→ PROBLEM
Set down every entry once more, character for character.
#####
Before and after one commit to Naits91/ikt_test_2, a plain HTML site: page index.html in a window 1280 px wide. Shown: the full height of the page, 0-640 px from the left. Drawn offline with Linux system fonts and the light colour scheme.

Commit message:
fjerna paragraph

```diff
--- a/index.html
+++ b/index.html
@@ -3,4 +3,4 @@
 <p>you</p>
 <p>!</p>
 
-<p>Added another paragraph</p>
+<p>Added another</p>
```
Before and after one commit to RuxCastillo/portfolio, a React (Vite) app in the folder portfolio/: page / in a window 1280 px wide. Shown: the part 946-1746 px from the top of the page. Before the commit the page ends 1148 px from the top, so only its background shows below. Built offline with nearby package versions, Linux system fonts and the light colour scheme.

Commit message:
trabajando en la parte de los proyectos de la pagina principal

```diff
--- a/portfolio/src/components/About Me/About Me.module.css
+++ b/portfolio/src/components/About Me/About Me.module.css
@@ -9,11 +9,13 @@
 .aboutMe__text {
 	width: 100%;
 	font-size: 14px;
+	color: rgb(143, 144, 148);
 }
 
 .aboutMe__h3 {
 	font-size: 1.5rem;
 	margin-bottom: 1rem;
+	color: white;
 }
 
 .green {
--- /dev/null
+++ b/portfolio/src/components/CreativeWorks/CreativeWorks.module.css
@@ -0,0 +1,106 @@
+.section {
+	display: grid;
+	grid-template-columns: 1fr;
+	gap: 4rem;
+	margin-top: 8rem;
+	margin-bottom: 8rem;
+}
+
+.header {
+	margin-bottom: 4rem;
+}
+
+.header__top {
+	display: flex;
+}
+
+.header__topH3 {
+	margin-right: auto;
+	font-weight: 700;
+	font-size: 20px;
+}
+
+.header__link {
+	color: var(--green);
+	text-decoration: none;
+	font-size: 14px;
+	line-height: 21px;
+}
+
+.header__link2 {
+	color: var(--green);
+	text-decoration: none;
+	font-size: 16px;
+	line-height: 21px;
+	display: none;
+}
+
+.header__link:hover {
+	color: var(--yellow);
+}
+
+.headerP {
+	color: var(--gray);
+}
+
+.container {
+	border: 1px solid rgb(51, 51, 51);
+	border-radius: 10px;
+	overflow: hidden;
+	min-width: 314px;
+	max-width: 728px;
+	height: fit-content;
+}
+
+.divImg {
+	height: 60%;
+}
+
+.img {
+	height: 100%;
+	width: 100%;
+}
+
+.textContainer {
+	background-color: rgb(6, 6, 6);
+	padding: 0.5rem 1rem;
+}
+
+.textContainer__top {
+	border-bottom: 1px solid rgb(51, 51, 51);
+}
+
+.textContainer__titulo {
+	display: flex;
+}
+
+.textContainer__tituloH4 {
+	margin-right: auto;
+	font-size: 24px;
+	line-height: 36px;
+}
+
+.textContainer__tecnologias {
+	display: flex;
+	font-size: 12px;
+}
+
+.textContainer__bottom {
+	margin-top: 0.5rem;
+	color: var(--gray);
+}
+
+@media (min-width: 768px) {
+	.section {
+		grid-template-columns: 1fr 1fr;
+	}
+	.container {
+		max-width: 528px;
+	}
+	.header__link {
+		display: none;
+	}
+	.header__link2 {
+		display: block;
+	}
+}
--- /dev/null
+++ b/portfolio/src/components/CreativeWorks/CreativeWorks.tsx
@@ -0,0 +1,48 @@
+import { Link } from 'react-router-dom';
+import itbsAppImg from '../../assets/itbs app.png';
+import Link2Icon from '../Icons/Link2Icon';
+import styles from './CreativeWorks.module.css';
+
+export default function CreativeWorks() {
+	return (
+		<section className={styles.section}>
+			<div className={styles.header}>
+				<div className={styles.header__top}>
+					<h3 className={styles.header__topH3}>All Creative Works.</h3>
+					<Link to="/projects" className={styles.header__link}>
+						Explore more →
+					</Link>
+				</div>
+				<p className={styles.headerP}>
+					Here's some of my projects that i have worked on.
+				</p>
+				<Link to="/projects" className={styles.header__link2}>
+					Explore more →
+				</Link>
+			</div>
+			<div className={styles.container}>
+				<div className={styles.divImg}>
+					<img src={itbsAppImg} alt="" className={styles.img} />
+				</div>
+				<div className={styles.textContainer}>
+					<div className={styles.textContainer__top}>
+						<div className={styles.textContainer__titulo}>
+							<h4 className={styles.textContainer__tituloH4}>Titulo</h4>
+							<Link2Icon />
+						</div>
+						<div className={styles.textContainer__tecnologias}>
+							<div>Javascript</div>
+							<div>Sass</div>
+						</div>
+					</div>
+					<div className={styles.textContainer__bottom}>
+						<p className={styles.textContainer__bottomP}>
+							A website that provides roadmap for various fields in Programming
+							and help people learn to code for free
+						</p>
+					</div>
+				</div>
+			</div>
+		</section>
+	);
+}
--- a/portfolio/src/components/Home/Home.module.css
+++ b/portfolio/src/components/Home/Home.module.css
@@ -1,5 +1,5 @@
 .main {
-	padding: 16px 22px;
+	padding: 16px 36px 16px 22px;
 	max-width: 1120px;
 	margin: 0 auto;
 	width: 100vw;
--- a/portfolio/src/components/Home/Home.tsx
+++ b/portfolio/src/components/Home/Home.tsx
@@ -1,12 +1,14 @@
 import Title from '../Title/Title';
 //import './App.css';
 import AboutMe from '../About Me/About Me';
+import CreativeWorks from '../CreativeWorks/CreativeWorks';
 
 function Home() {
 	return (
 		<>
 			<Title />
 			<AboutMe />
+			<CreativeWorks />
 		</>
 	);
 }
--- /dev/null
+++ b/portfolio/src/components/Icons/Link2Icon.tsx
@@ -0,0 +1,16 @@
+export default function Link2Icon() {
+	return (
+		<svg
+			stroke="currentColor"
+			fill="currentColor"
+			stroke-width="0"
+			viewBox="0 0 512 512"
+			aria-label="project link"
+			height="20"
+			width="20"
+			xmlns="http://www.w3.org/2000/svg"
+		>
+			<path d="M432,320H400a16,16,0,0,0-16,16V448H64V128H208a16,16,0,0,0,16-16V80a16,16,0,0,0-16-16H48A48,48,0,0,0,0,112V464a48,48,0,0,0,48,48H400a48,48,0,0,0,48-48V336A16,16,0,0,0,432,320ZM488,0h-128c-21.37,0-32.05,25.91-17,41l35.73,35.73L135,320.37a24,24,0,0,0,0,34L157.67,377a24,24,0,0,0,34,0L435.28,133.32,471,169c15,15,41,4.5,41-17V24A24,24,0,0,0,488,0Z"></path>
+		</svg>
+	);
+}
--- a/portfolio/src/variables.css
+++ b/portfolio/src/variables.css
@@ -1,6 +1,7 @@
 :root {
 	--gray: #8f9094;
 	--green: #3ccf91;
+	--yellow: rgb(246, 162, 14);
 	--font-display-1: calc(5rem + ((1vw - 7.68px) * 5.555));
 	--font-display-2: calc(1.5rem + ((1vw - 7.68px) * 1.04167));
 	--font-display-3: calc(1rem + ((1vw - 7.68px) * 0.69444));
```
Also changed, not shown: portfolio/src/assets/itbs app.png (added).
#####
→ ANSWER SPACE
Before and after one commit to Naits91/ikt_test_2, a plain HTML site: page index.html in a window 1280 px wide. Shown: the full height of the page, 0-640 px from the left. Drawn offline with Linux system fonts and the light colour scheme.

Commit message:
fjerna paragraph

```diff
--- a/index.html
+++ b/index.html
@@ -3,4 +3,4 @@
 <p>you</p>
 <p>!</p>
 
-<p>Added another paragraph</p>
+<p>Added another</p>
```
Before and after one commit to RuxCastillo/portfolio, a React (Vite) app in the folder portfolio/: page / in a window 1280 px wide. Shown: the part 946-1746 px from the top of the page. Before the commit the page ends 1148 px from the top, so only its background shows below. Built offline with nearby package versions, Linux system fonts and the light colour scheme.

Commit message:
trabajando en la parte de los proyectos de la pagina principal

```diff
--- a/portfolio/src/components/About Me/About Me.module.css
+++ b/portfolio/src/components/About Me/About Me.module.css
@@ -9,11 +9,13 @@
 .aboutMe__text {
 	width: 100%;
 	font-size: 14px;
+	color: rgb(143, 144, 148);
 }
 
 .aboutMe__h3 {
 	font-size: 1.5rem;
 	margin-bottom: 1rem;
+	color: white;
 }
 
 .green {
--- /dev/null
+++ b/portfolio/src/components/CreativeWorks/CreativeWorks.module.css
@@ -0,0 +1,106 @@
+.section {
+	display: grid;
+	grid-template-columns: 1fr;
+	gap: 4rem;
+	margin-top: 8rem;
+	margin-bottom: 8rem;
+}
+
+.header {
+	margin-bottom: 4rem;
+}
+
+.header__top {
+	display: flex;
+}
+
+.header__topH3 {
+	margin-right: auto;
+	font-weight: 700;
+	font-size: 20px;
+}
+
+.header__link {
+	color: var(--green);
+	text-decoration: none;
+	font-size: 14px;
+	line-height: 21px;
+}
+
+.header__link2 {
+	color: var(--green);
+	text-decoration: none;
+	font-size: 16px;
+	line-height: 21px;
+	display: none;
+}
+
+.header__link:hover {
+	color: var(--yellow);
+}
+
+.headerP {
+	color: var(--gray);
+}
+
+.container {
+	border: 1px solid rgb(51, 51, 51);
+	border-radius: 10px;
+	overflow: hidden;
+	min-width: 314px;
+	max-width: 728px;
+	height: fit-content;
+}
+
+.divImg {
+	height: 60%;
+}
+
+.img {
+	height: 100%;
+	width: 100%;
+}
+
+.textContainer {
+	background-color: rgb(6, 6, 6);
+	padding: 0.5rem 1rem;
+}
+
+.textContainer__top {
+	border-bottom: 1px solid rgb(51, 51, 51);
+}
+
+.textContainer__titulo {
+	display: flex;
+}
+
+.textContainer__tituloH4 {
+	margin-right: auto;
+	font-size: 24px;
+	line-height: 36px;
+}
+
+.textContainer__tecnologias {
+	display: flex;
+	font-size: 12px;
+}
+
+.textContainer__bottom {
+	margin-top: 0.5rem;
+	color: var(--gray);
+}
+
+@media (min-width: 768px) {
+	.section {
+		grid-template-columns: 1fr 1fr;
+	}
+	.container {
+		max-width: 528px;
+	}
+	.header__link {
+		display: none;
+	}
+	.header__link2 {
+		display: block;
+	}
+}
--- /dev/null
+++ b/portfolio/src/components/CreativeWorks/CreativeWorks.tsx
@@ -0,0 +1,48 @@
+import { Link } from 'react-router-dom';
+import itbsAppImg from '../../assets/itbs app.png';
+import Link2Icon from '../Icons/Link2Icon';
+import styles from './CreativeWorks.module.css';
+
+export default function CreativeWorks() {
+	return (
+		<section className={styles.section}>
+			<div className={styles.header}>
+				<div className={styles.header__top}>
+					<h3 className={styles.header__topH3}>All Creative Works.</h3>
+					<Link to="/projects" className={styles.header__link}>
+						Explore more →
+					</Link>
+				</div>
+				<p className={styles.headerP}>
+					Here's some of my projects that i have worked on.
+				</p>
+				<Link to="/projects" className={styles.header__link2}>
+					Explore more →
+				</Link>
+			</div>
+			<div className={styles.container}>
+				<div className={styles.divImg}>
+					<img src={itbsAppImg} alt="" className={styles.img} />
+				</div>
+				<div className={styles.textContainer}>
+					<div className={styles.textContainer__top}>
+						<div className={styles.textContainer__titulo}>
+							<h4 className={styles.textContainer__tituloH4}>Titulo</h4>
+							<Link2Icon />
+						</div>
+						<div className={styles.textContainer__tecnologias}>
+							<div>Javascript</div>
+							<div>Sass</div>
+						</div>
+					</div>
+					<div className={styles.textContainer__bottom}>
+						<p className={styles.textContainer__bottomP}>
+							A website that provides roadmap for various fields in Programming
+							and help people learn to code for free
+						</p>
+					</div>
+				</div>
+			</div>
+		</section>
+	);
+}
--- a/portfolio/src/components/Home/Home.module.css
+++ b/portfolio/src/components/Home/Home.module.css
@@ -1,5 +1,5 @@
 .main {
-	padding: 16px 22px;
+	padding: 16px 36px 16px 22px;
 	max-width: 1120px;
 	margin: 0 auto;
 	width: 100vw;
--- a/portfolio/src/components/Home/Home.tsx
+++ b/portfolio/src/components/Home/Home.tsx
@@ -1,12 +1,14 @@
 import Title from '../Title/Title';
 //import './App.css';
 import AboutMe from '../About Me/About Me';
+import CreativeWorks from '../CreativeWorks/CreativeWorks';
 
 function Home() {
 	return (
 		<>
 			<Title />
 			<AboutMe />
+			<CreativeWorks />
 		</>
 	);
 }
--- /dev/null
+++ b/portfolio/src/components/Icons/Link2Icon.tsx
@@ -0,0 +1,16 @@
+export default function Link2Icon() {
+	return (
+		<svg
+			stroke="currentColor"
+			fill="currentColor"
+			stroke-width="0"
+			viewBox="0 0 512 512"
+			aria-label="project link"
+			height="20"
+			width="20"
+			xmlns="http://www.w3.org/2000/svg"
+		>
+			<path d="M432,320H400a16,16,0,0,0-16,16V448H64V128H208a16,16,0,0,0,16-16V80a16,16,0,0,0-16-16H48A48,48,0,0,0,0,112V464a48,48,0,0,0,48,48H400a48,48,0,0,0,48-48V336A16,16,0,0,0,432,320ZM488,0h-128c-21.37,0-32.05,25.91-17,41l35.73,35.73L135,320.37a24,24,0,0,0,0,34L157.67,377a24,24,0,0,0,34,0L435.28,133.32,471,169c15,15,41,4.5,41-17V24A24,24,0,0,0,488,0Z"></path>
+		</svg>
+	);
+}
--- a/portfolio/src/variables.css
+++ b/portfolio/src/variables.css
@@ -1,6 +1,7 @@
 :root {
 	--gray: #8f9094;
 	--green: #3ccf91;
+	--yellow: rgb(246, 162, 14);
 	--font-display-1: calc(5rem + ((1vw - 7.68px) * 5.555));
 	--font-display-2: calc(1.5rem + ((1vw - 7.68px) * 1.04167));
 	--font-display-3: calc(1rem + ((1vw - 7.68px) * 0.69444));
```
Also changed, not shown: portfolio/src/assets/itbs app.png (added).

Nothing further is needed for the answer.